When it comes to economic ties, China is Russia’s second-largest oil importer, and Russia is China’s largest exporter of weaponry and ammunition, resulting in significant military advances. The Siberian Pipeline may become China’s lifeline for oil and gas, considering the recent Russian invasion of Ukraine. Russia is giving these natural resources at a significantly reduced price, which will benefit China. The Siberian pipeline will be Russia’s largest pipeline, and that will be profitable due to China’s surging energy needs as a side effect of its growing economy and middle class.
The developing nexus between China and Russia in 2022 has much to do with their shared security danger of direct confrontation, as well as the expanding influence of western alliances such as QUAD, AUKUS, and NATO. This vicious cycle of anxiety, in which one picks up the stone in fear of the other doing so, feeds and amplifies itself, eventually resulting in a rift and a war-like situation. The breach between the US and China widened after the COVID-19 pandemic and China’s adamant refusal to cooperate with Western-led inquiries into the pandemic’s origins. China’s growing hostility toward India, as well as the greater democratic world order, fueled a vicious cycle of groupings that eventually results in the deepening of linkages and divisions. The Western-led bloc emphasizes democracy, rule-based order in the fields of military, diplomacy, ideology, and transparency in information sharing whereas the China-Russia-led bloc emphasizes authoritarianism, govt.-based order, and heavy restrictions on information sharing.
Connecting The Dots

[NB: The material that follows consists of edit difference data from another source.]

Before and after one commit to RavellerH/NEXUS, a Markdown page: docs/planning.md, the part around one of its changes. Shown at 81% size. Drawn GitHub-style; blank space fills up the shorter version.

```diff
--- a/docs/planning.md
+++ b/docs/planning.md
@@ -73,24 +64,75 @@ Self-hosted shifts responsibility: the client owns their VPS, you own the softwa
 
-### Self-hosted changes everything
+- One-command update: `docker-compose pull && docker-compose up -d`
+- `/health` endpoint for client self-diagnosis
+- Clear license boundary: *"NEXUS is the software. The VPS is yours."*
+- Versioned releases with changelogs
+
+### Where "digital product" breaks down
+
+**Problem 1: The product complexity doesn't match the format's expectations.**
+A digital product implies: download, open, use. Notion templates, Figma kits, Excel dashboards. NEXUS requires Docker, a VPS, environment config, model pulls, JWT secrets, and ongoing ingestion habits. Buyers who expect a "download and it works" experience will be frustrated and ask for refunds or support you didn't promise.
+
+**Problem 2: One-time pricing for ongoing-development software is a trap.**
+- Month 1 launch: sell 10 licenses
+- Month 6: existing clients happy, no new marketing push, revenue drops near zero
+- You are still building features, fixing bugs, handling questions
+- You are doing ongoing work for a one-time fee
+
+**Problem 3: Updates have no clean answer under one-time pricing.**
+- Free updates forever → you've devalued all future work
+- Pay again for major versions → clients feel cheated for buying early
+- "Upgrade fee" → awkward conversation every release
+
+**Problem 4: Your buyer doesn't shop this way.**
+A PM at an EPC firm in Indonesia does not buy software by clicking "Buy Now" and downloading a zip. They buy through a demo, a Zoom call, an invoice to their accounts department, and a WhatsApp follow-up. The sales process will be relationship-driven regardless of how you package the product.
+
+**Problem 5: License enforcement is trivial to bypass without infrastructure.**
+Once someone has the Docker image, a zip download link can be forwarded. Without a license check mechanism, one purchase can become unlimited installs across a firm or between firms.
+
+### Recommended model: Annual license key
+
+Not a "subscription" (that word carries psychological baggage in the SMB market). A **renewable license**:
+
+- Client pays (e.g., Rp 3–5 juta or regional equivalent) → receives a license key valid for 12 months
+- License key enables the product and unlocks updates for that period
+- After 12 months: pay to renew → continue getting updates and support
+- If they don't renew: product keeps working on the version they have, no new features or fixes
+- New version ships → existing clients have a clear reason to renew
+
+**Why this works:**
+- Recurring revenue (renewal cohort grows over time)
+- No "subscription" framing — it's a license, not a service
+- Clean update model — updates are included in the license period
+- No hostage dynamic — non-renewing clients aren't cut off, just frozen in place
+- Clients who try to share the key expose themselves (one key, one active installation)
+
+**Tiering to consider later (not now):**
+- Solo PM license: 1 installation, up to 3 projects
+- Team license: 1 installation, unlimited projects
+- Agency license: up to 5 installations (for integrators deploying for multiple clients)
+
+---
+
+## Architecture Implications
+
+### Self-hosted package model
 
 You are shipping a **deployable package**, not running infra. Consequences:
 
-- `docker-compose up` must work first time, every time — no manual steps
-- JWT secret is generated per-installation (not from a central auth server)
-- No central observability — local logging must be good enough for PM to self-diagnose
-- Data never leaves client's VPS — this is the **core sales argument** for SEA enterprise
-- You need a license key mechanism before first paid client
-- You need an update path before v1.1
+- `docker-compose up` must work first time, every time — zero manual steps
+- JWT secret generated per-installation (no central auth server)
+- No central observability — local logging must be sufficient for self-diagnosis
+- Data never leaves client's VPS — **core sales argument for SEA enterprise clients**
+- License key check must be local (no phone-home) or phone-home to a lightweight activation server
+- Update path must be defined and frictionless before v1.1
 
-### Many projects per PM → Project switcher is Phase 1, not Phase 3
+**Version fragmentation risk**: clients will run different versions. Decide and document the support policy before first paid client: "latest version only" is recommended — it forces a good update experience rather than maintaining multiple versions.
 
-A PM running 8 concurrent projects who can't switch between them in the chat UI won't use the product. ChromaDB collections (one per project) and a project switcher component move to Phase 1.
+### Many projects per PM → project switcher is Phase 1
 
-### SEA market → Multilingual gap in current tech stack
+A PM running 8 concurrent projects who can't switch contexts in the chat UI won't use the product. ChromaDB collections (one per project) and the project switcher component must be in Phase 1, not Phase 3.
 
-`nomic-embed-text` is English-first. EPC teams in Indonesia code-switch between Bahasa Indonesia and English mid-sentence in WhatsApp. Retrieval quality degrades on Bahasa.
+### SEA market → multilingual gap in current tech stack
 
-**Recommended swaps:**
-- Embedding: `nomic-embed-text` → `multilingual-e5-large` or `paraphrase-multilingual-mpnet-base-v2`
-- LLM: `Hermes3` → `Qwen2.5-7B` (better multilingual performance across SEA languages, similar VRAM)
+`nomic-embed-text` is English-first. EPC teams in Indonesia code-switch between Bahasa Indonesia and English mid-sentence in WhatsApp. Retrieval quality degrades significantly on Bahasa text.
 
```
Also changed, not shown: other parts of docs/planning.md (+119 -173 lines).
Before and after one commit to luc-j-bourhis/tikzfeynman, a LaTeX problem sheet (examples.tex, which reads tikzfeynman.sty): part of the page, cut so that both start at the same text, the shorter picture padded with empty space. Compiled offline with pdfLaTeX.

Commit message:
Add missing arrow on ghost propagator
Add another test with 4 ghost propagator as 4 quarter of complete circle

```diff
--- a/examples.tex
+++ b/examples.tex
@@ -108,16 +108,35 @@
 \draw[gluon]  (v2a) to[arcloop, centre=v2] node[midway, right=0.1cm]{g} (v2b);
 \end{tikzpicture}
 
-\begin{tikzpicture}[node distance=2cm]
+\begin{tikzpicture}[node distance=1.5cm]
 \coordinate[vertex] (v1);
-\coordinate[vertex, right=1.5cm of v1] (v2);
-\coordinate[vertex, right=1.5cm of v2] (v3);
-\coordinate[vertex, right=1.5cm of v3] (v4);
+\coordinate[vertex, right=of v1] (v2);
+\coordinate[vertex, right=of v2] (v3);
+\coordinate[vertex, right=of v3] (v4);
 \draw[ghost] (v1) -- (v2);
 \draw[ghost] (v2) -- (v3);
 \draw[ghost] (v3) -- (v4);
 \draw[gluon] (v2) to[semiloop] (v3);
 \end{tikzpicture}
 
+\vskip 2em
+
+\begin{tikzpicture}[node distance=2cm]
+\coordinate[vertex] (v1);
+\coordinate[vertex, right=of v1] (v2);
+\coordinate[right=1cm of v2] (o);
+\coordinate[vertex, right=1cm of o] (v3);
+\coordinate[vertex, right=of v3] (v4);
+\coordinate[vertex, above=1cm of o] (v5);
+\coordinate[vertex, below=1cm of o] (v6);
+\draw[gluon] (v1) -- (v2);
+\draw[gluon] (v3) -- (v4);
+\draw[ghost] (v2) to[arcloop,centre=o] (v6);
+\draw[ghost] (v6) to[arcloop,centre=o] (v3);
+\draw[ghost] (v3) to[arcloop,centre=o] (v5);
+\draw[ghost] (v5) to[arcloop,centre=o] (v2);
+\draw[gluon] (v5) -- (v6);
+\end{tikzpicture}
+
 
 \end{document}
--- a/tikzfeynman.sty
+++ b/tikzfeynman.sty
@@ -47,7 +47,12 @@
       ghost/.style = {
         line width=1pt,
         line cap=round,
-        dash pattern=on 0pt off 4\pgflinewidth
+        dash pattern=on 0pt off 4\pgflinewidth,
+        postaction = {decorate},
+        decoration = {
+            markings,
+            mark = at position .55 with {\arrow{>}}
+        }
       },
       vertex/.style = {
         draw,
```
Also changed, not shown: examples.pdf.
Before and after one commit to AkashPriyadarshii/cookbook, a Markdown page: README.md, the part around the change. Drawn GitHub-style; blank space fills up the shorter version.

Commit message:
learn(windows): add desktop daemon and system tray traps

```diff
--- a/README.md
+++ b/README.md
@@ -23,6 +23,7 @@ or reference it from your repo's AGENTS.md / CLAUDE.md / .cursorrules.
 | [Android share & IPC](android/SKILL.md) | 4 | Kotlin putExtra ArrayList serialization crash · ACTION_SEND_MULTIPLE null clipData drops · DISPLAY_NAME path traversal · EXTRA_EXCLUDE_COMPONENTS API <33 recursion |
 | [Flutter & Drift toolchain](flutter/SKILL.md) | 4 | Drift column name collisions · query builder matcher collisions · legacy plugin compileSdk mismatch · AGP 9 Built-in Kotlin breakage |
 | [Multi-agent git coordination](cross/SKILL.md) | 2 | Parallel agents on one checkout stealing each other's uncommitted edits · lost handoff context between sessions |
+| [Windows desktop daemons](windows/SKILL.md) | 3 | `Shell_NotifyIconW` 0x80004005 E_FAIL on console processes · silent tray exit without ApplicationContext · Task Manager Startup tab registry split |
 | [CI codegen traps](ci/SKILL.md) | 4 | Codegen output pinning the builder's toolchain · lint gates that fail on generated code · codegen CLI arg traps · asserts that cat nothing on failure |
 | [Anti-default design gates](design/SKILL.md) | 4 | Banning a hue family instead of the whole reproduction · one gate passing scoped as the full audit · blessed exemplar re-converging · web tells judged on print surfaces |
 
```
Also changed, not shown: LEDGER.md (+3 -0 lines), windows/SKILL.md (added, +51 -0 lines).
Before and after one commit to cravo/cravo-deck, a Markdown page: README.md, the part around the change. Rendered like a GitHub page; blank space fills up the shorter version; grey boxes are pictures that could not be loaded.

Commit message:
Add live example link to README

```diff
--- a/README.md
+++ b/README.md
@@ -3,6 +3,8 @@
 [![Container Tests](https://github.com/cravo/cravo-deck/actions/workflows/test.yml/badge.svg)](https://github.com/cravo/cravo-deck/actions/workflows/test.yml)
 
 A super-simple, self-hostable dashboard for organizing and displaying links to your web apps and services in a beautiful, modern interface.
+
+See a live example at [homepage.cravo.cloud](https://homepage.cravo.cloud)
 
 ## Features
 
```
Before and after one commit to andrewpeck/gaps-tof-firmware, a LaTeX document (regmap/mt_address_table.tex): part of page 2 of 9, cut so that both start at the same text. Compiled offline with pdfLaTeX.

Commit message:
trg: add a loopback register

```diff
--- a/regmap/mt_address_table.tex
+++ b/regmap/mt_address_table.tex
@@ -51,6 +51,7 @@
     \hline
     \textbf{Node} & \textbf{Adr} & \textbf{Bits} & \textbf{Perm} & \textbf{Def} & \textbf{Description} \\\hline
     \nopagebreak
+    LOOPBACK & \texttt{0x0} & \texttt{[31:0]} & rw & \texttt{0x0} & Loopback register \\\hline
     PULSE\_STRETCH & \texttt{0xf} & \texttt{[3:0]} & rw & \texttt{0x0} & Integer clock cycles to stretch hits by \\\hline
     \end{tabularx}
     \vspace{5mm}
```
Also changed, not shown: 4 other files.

By examining the aspects of diplomacy, military, and economy, we can see that, with the march of time, today’s China, led by Xi Jinping, and Russia, led by Putin, has developed a marriage of convenience that is resulting in a tactical relationship aimed at achieving each other’s personal strategic goals. When we consider the strategic goal of dismantling and establishing a new world order free of a western, liberal, and democratic lifestyle and replacing it with a more restricted, autocratic, and government-based society, we can see the convergence. China has a grand strategy of implementing the Tianxia model of governance, in which everyone is subject to one heaven’s mandate meaning the whole of mankind undergoes a voluntary fusion of that particular culture and societal lifestyle which is beneficial for the evolution of both mental and moral state of whole mankind with Beijing playing a bigger role because of its evolved hard and soft power. Whereas Russia’s revisionist power wishes to return to the glory days of the Tsarist regime when the Eurasian continent and its countries were subject to the Russian Mir, or sphere of influence. This disparity in strategic goals, as well as a reactionary rather than proactive attitude, has resulted in a tactical marriage between China and Russia, with some strategic congruence.
Mahek Marwaha is a Master’s student of OP Jindal University, Jindal School Of International Affairs building an academic background in International Relations with a broad interest in security, trade, and politics of the Asia Region with a specialized focus on China Studies and Terrorism and Counter-Terrorism Studies.